§ TASK TO CARRY OUT:
Nothing but an exact repeat of the entries below should appear in your answer.

(Web interface edit records)
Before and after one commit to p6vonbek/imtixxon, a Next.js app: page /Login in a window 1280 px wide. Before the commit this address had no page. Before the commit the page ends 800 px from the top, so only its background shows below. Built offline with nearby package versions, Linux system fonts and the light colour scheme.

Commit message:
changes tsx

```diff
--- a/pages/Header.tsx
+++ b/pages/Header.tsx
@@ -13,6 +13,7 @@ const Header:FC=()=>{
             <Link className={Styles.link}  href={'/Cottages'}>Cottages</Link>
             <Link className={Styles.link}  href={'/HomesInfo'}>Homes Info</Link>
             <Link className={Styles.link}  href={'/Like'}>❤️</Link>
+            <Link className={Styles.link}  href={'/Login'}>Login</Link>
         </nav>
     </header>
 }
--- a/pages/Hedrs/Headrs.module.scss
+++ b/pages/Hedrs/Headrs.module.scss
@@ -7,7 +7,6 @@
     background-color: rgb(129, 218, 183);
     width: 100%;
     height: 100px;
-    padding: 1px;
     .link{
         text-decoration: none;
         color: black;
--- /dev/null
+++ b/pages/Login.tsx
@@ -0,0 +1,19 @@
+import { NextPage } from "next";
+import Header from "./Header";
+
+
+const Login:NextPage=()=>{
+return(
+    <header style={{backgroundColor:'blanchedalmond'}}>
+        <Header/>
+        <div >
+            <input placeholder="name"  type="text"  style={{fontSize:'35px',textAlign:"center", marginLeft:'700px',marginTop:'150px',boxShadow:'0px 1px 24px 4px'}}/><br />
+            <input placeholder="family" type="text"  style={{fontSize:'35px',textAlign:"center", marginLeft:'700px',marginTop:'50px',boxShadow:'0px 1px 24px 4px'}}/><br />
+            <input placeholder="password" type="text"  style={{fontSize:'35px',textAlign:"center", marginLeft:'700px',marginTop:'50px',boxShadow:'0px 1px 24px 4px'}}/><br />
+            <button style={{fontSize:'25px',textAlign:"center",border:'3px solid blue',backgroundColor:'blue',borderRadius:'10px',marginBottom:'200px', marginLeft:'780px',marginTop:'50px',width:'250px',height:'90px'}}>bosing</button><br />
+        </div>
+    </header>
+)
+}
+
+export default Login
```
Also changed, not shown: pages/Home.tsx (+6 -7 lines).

§ THE COMPLETED TASK:
Before and after one commit to p6vonbek/imtixxon, a Next.js app: page /Login in a window 1280 px wide. Before the commit this address had no page. Before the commit the page ends 800 px from the top, so only its background shows below. Built offline with nearby package versions, Linux system fonts and the light colour scheme.

Commit message:
changes tsx

```diff
--- a/pages/Header.tsx
+++ b/pages/Header.tsx
@@ -13,6 +13,7 @@ const Header:FC=()=>{
             <Link className={Styles.link}  href={'/Cottages'}>Cottages</Link>
             <Link className={Styles.link}  href={'/HomesInfo'}>Homes Info</Link>
             <Link className={Styles.link}  href={'/Like'}>❤️</Link>
+            <Link className={Styles.link}  href={'/Login'}>Login</Link>
         </nav>
     </header>
 }
--- a/pages/Hedrs/Headrs.module.scss
+++ b/pages/Hedrs/Headrs.module.scss
@@ -7,7 +7,6 @@
     background-color: rgb(129, 218, 183);
     width: 100%;
     height: 100px;
-    padding: 1px;
     .link{
         text-decoration: none;
         color: black;
--- /dev/null
+++ b/pages/Login.tsx
@@ -0,0 +1,19 @@
+import { NextPage } from "next";
+import Header from "./Header";
+
+
+const Login:NextPage=()=>{
+return(
+    <header style={{backgroundColor:'blanchedalmond'}}>
+        <Header/>
+        <div >
+            <input placeholder="name"  type="text"  style={{fontSize:'35px',textAlign:"center", marginLeft:'700px',marginTop:'150px',boxShadow:'0px 1px 24px 4px'}}/><br />
+            <input placeholder="family" type="text"  style={{fontSize:'35px',textAlign:"center", marginLeft:'700px',marginTop:'50px',boxShadow:'0px 1px 24px 4px'}}/><br />
+            <input placeholder="password" type="text"  style={{fontSize:'35px',textAlign:"center", marginLeft:'700px',marginTop:'50px',boxShadow:'0px 1px 24px 4px'}}/><br />
+            <button style={{fontSize:'25px',textAlign:"center",border:'3px solid blue',backgroundColor:'blue',borderRadius:'10px',marginBottom:'200px', marginLeft:'780px',marginTop:'50px',width:'250px',height:'90px'}}>bosing</button><br />
+        </div>
+    </header>
+)
+}
+
+export default Login
```
Also changed, not shown: pages/Home.tsx (+6 -7 lines).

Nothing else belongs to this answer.